-- Data for review --
□ □ □ □ □ □ □

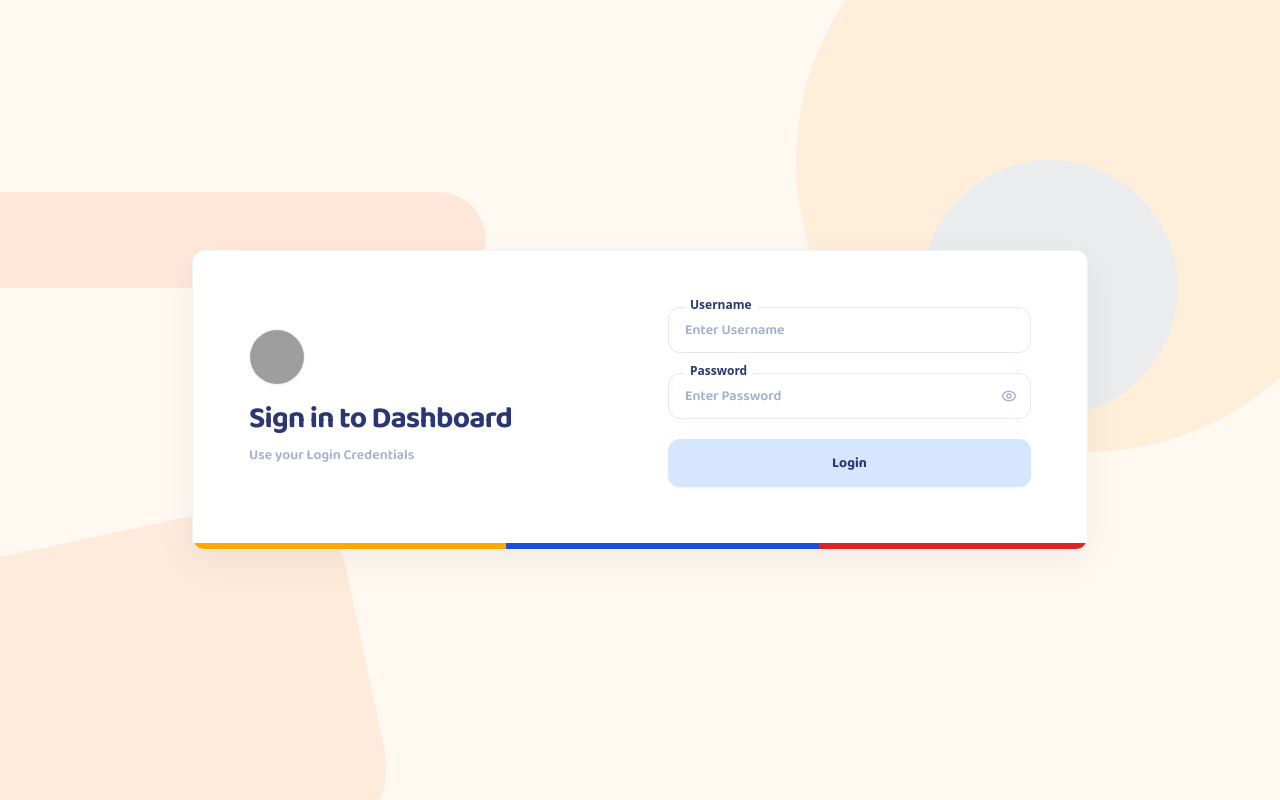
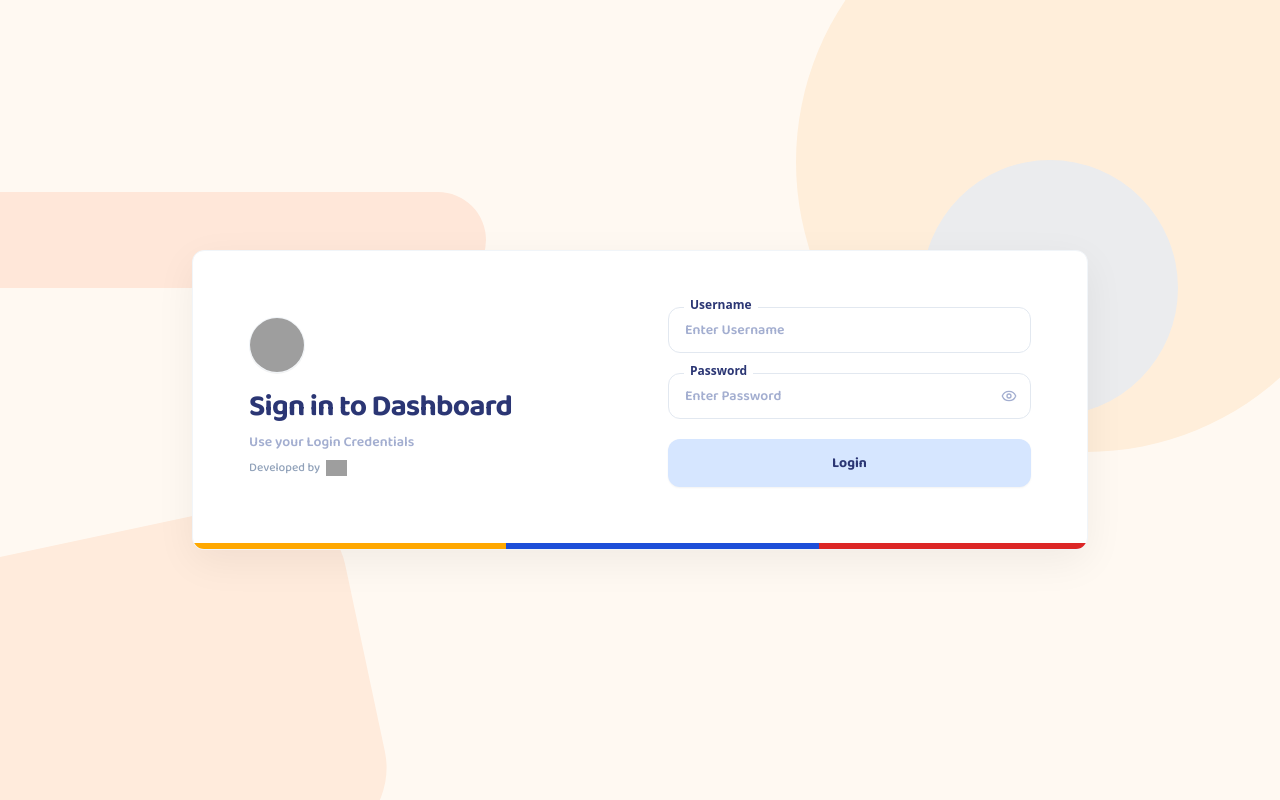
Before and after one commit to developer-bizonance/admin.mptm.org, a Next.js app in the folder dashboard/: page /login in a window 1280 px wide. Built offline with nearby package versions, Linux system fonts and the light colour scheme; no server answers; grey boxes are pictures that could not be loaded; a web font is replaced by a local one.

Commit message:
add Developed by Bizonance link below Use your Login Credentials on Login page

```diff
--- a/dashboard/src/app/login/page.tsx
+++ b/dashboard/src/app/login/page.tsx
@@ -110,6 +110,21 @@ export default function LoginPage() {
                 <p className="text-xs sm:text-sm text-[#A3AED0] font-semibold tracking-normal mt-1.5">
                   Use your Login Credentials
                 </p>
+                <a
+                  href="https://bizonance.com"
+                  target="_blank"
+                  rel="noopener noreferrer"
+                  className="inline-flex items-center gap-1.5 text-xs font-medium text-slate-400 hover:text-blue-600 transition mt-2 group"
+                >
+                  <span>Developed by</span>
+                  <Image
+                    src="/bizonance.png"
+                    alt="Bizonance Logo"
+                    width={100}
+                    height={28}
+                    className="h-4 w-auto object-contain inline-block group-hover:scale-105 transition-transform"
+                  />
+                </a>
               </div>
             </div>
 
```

□ □ □ □ □ □ □

-- Directions for this task --
Leave out the pictures and copy everything else in the records word for word.

-- Response below --
Before and after one commit to developer-bizonance/admin.mptm.org, a Next.js app in the folder dashboard/: page /login in a window 1280 px wide. Built offline with nearby package versions, Linux system fonts and the light colour scheme; no server answers; grey boxes are pictures that could not be loaded; a web font is replaced by a local one.

Commit message:
add Developed by Bizonance link below Use your Login Credentials on Login page

```diff
--- a/dashboard/src/app/login/page.tsx
+++ b/dashboard/src/app/login/page.tsx
@@ -110,6 +110,21 @@ export default function LoginPage() {
                 <p className="text-xs sm:text-sm text-[#A3AED0] font-semibold tracking-normal mt-1.5">
                   Use your Login Credentials
                 </p>
+                <a
+                  href="https://bizonance.com"
+                  target="_blank"
+                  rel="noopener noreferrer"
+                  className="inline-flex items-center gap-1.5 text-xs font-medium text-slate-400 hover:text-blue-600 transition mt-2 group"
+                >
+                  <span>Developed by</span>
+                  <Image
+                    src="/bizonance.png"
+                    alt="Bizonance Logo"
+                    width={100}
+                    height={28}
+                    className="h-4 w-auto object-contain inline-block group-hover:scale-105 transition-transform"
+                  />
+                </a>
               </div>
             </div>
 
```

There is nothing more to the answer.